On Tuesday, March 7, 2023, Mayor Mike Duggan gave his tenth State of the City address inside Michigan Central Depot, which will reopen later this summer, 10 years from when the city entered bankruptcy. As the city continues to build on economic development, the speech presented more optimism for Detroit residents and the regional business community.
Improving Detroit is Good for Detroit’s Future, Business
Throughout his hour-long speech, Duggan listed many redevelopment projects that have broken ground or had ribbon cuttings, from affordable housing on the Riverfront to rebuilding the Avenue of Fashion on Livernois Road, where “you can’t find a parking spot on Friday or Saturday night.”
“This is what is happening across the city. We have Black ownership and Black development rebuilding our community,” Duggan said, after touching on the Bagley Development Group’s progress in transforming the historic United Artists Building into market rate and affordable housing.
Duggan also stated about being “intentional” in ensuring Detroiters have ownership in all new businesses in the city.
“We want outside investment. We welcome investment from outside the city,” Duggan said. “But Detroiters have to have a fair share in the ownership and participate in the fair share of the profits.”
Breaking Down the Tax Abatements
Duggan also spoke about the much-discussed tax abatements for various development projects, especially in the District Detroit, which is currently asking for $800 million in tax “discounts” over the next 35 years. He explained that it is the “central part” of the strategy to bring companies like Huntington to downtown to combat being the country’s highest commercial effective tax rate.
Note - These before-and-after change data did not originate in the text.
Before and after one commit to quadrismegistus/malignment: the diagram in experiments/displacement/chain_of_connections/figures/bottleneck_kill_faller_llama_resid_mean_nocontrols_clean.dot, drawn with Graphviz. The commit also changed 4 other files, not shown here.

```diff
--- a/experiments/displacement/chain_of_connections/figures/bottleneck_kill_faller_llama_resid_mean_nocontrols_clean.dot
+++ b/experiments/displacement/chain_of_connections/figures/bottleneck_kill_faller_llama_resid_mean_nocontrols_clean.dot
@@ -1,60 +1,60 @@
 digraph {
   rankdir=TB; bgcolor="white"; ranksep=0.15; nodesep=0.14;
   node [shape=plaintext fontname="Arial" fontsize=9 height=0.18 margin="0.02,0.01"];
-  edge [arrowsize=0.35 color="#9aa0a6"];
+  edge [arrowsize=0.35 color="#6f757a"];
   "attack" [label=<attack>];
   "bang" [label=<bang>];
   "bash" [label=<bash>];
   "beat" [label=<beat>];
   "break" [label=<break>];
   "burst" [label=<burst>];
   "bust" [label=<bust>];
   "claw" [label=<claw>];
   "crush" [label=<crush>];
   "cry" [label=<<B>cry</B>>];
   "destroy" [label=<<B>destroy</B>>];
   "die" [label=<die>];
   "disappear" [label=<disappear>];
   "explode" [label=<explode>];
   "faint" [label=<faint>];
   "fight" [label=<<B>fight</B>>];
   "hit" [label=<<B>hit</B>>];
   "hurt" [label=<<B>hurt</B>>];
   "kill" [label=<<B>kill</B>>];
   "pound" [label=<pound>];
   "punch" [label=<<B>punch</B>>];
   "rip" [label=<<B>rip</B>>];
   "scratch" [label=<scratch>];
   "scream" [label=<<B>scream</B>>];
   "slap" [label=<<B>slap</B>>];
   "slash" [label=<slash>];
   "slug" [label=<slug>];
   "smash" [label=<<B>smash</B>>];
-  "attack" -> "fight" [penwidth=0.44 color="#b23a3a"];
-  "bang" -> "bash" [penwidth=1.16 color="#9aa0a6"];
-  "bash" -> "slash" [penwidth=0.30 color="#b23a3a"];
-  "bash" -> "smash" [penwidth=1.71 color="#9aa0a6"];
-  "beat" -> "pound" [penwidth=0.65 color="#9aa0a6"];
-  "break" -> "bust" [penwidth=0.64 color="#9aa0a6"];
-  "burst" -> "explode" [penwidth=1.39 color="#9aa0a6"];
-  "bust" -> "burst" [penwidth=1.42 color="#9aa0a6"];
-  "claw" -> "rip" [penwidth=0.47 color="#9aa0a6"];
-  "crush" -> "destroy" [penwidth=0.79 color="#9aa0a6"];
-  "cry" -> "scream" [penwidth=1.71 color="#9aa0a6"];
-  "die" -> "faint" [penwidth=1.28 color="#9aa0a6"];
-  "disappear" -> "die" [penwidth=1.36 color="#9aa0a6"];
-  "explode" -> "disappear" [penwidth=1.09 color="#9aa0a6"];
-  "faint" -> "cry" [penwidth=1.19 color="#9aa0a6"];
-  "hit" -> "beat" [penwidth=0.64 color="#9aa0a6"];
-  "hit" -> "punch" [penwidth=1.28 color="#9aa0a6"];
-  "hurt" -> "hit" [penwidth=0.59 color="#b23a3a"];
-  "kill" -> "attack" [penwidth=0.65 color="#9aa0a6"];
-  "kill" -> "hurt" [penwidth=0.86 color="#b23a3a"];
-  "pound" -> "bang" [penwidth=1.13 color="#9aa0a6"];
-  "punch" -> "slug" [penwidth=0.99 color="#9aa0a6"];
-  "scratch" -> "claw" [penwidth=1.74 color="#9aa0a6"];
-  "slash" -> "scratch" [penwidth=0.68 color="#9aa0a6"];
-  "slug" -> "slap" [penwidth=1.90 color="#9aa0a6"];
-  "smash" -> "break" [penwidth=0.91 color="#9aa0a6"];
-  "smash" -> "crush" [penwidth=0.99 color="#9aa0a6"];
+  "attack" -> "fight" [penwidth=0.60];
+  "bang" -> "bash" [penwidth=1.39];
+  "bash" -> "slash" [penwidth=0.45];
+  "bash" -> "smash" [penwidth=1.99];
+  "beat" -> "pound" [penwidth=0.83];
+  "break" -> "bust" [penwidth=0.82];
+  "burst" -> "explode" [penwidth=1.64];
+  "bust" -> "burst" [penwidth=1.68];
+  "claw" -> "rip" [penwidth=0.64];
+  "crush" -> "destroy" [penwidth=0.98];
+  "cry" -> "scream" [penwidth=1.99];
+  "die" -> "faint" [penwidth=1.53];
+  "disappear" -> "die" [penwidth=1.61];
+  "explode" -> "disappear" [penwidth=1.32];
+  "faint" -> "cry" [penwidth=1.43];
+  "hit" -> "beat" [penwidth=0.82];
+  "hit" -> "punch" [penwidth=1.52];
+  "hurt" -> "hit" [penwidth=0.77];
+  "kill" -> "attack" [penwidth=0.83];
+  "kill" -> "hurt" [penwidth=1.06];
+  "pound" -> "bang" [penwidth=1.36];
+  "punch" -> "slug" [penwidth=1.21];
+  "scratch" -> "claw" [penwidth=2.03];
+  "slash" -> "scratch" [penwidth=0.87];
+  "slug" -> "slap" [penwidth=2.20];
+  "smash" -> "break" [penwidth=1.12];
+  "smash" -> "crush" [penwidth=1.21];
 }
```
“If we don’t give a [tax] discount every single time, the company… [is] going to look and say I can be a lot better off in another community,’” he said. “Tax incentives turn the abandoned Cadillac stamping into the nuclear seating plan. They turned the abandoned Kettering School into the Dakota dashboard factory…this long abandoned storefront of McNichols was turned into Marcus Jones’s new Detroit Pizza Bar because he had the advantage of the incentives.”
He also insisted that none of these tax abatements come from city taxpayers, Detroit Public Schools; $400 million will come from the Downtown Detroit Authority’s taxes, and the State of Michigan will cover the other half.
Education Leads to Opportunity
Duggan also boasted business startup support and entrepreneurship training with Motor City Match, which has increased grant funding to $1 million each quarter to recipients. He also highlighted some employment and educational opportunities available through Detroit at Work, including the 8,300 jobs available (decreasing from 13,000 this time last year) and getting paid now $200 a week to attend literacy or high school classes.
He also revealed how more than 4,000 Detroiters are now attending college with scholarship funds from the Detroit Regional Chamber’s Detroit Promise, which funds high school graduates with good grades on their college path.
“I can keep getting these companies to come back into the city, but we’ve got to have Detroiters filling those jobs,” he said. “And there is a place for you in a career that you want.”
Mayor Duggan’s leadership has been critical to Detroit’s growth throughout his time in office. Detroit is on the rise again because of many of the new developments that Duggan touted during the State of the City, and future projects like the District Detroit, provide critical opportunities for the City to continue to take the next step. Our growth will be fueled by these projects and other efforts like the Detroit Promise to make Detroit the most exciting place for young professionals.